== EXERCISE DIRECTIONS ==
Only the lines containing "width" belong in the answer; find them in the material below.
+-------+
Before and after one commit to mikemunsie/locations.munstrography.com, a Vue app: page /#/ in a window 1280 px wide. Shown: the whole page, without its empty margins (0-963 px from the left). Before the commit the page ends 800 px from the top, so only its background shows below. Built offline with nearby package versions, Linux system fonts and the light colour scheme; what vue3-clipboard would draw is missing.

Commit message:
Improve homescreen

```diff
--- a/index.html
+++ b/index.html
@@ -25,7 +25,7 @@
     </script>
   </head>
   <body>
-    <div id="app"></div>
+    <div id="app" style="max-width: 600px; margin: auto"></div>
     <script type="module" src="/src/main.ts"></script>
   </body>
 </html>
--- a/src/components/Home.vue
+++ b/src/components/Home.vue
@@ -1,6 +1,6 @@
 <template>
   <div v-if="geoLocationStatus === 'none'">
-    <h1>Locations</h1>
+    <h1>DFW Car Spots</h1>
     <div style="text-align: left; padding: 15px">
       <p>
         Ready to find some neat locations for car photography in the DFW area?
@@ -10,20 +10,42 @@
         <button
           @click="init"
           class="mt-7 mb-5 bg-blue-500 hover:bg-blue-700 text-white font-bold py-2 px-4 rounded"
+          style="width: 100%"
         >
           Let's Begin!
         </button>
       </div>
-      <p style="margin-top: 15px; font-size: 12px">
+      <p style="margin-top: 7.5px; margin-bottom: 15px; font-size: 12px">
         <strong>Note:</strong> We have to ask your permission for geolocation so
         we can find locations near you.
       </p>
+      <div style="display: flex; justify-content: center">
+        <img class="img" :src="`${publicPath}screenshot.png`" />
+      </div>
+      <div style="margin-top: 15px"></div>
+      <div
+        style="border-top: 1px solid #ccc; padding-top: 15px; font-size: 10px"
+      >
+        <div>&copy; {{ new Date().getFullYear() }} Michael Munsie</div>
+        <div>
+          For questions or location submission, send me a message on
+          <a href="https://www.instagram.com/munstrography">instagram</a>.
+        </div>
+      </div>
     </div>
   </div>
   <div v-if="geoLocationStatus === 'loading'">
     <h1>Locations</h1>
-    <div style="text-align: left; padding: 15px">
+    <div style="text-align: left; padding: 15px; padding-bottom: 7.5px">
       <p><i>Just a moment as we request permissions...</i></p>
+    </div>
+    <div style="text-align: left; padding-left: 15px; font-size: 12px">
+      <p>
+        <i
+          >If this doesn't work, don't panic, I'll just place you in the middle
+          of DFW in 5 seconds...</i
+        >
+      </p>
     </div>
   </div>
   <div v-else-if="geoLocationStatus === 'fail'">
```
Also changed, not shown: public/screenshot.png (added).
+-------+
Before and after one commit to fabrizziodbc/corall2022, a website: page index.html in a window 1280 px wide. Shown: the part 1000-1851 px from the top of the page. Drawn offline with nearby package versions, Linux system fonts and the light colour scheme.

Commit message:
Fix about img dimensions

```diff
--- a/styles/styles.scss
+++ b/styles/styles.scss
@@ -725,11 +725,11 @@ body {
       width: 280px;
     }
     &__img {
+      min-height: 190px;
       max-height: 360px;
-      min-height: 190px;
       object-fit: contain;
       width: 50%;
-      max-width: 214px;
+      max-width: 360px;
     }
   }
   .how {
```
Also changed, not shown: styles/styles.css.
+-------+
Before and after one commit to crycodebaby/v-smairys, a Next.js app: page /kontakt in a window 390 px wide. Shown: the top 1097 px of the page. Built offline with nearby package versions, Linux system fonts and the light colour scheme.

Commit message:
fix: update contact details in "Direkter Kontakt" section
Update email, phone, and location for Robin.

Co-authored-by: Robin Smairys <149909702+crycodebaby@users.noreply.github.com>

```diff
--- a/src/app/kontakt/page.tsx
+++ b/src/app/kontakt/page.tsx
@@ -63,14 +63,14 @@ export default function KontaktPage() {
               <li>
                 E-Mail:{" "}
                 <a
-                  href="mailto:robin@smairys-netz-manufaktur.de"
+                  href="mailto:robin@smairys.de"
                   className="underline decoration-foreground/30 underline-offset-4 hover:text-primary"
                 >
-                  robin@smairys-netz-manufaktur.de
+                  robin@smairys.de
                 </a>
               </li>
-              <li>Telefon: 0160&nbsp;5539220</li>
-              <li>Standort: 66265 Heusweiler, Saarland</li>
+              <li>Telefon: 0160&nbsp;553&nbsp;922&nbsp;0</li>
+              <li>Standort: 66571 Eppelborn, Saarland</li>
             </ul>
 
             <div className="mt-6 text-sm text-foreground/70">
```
+-------+
== WRITTEN ANSWER ==
+    <div id="app" style="max-width: 600px; margin: auto"></div>
+          style="width: 100%"
       width: 280px;
       width: 50%;
-      max-width: 214px;
+      max-width: 360px;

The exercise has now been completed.